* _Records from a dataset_
——

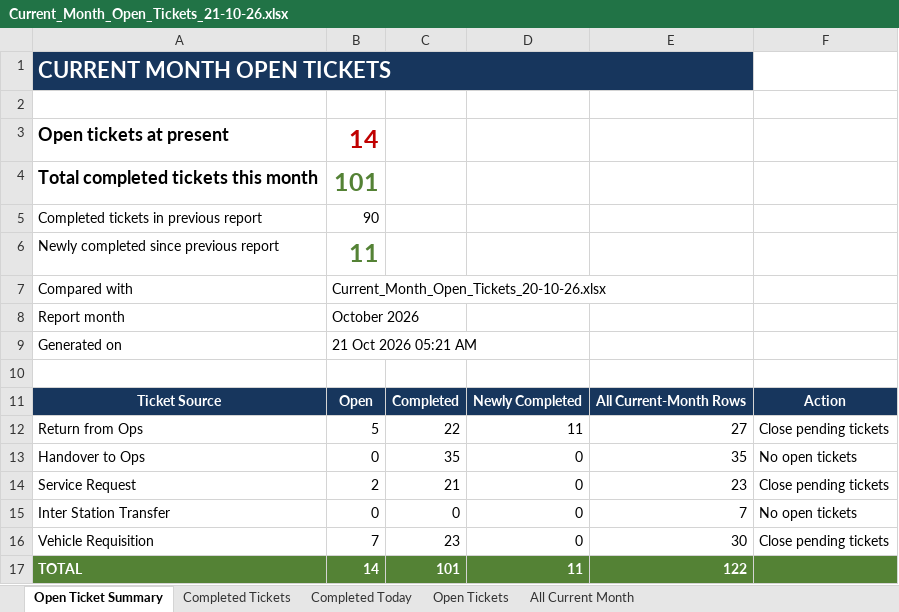
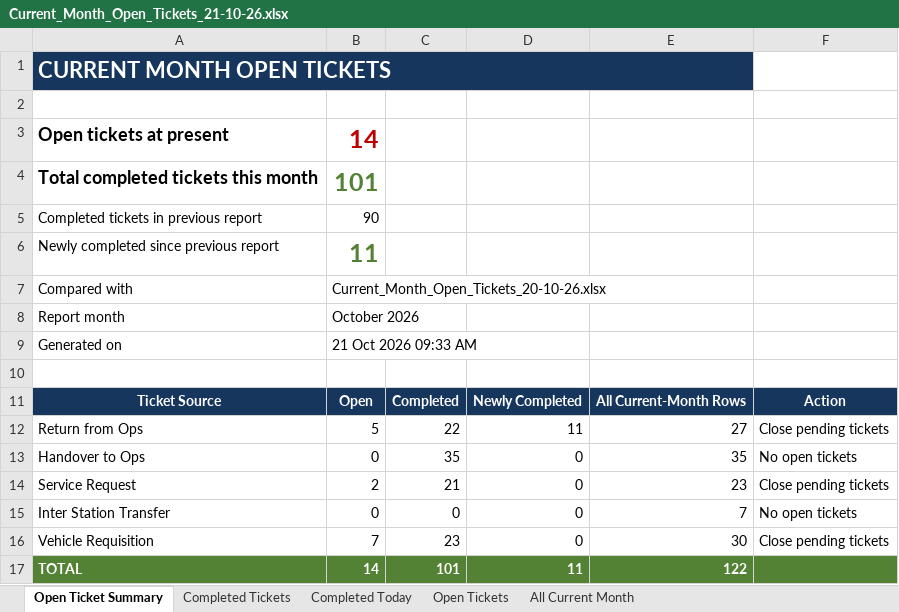
Before and after one commit to Durga697/VehicleTickectingReport, an Excel workbook: Whizzard_Downloads/Daily_Open_Ticket_Reports/Current_Month_Open_Tickets_21-10-26.xlsx, sheet Open Ticket Summary, drawn as a sheet; values as stored, in another font and other column widths than the file's, no borders; conditional formats not drawn; the diff names each change by its address in the sheet, - before the commit and + after, or states it on an @@ line.

```diff
--- a/Whizzard_Downloads/Daily_Open_Ticket_Reports/Current_Month_Open_Tickets_21-10-26.xlsx (sheet Open Ticket Summary)
+++ b/Whizzard_Downloads/Daily_Open_Ticket_Reports/Current_Month_Open_Tickets_21-10-26.xlsx (sheet Open Ticket Summary)
-B9: 21 Oct 2026 05:21 AM
+B9: 21 Oct 2026 09:33 AM
```
Also changed, not shown: sheet Completed Tickets, sheet All Current Month.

——

* _What you should do_
Make an exact copy of the data, leaving its pictures out.

* _Answer space_
Before and after one commit to Durga697/VehicleTickectingReport, an Excel workbook: Whizzard_Downloads/Daily_Open_Ticket_Reports/Current_Month_Open_Tickets_21-10-26.xlsx, sheet Open Ticket Summary, drawn as a sheet; values as stored, in another font and other column widths than the file's, no borders; conditional formats not drawn; the diff names each change by its address in the sheet, - before the commit and + after, or states it on an @@ line.

```diff
--- a/Whizzard_Downloads/Daily_Open_Ticket_Reports/Current_Month_Open_Tickets_21-10-26.xlsx (sheet Open Ticket Summary)
+++ b/Whizzard_Downloads/Daily_Open_Ticket_Reports/Current_Month_Open_Tickets_21-10-26.xlsx (sheet Open Ticket Summary)
-B9: 21 Oct 2026 05:21 AM
+B9: 21 Oct 2026 09:33 AM
```
Also changed, not shown: sheet Completed Tickets, sheet All Current Month.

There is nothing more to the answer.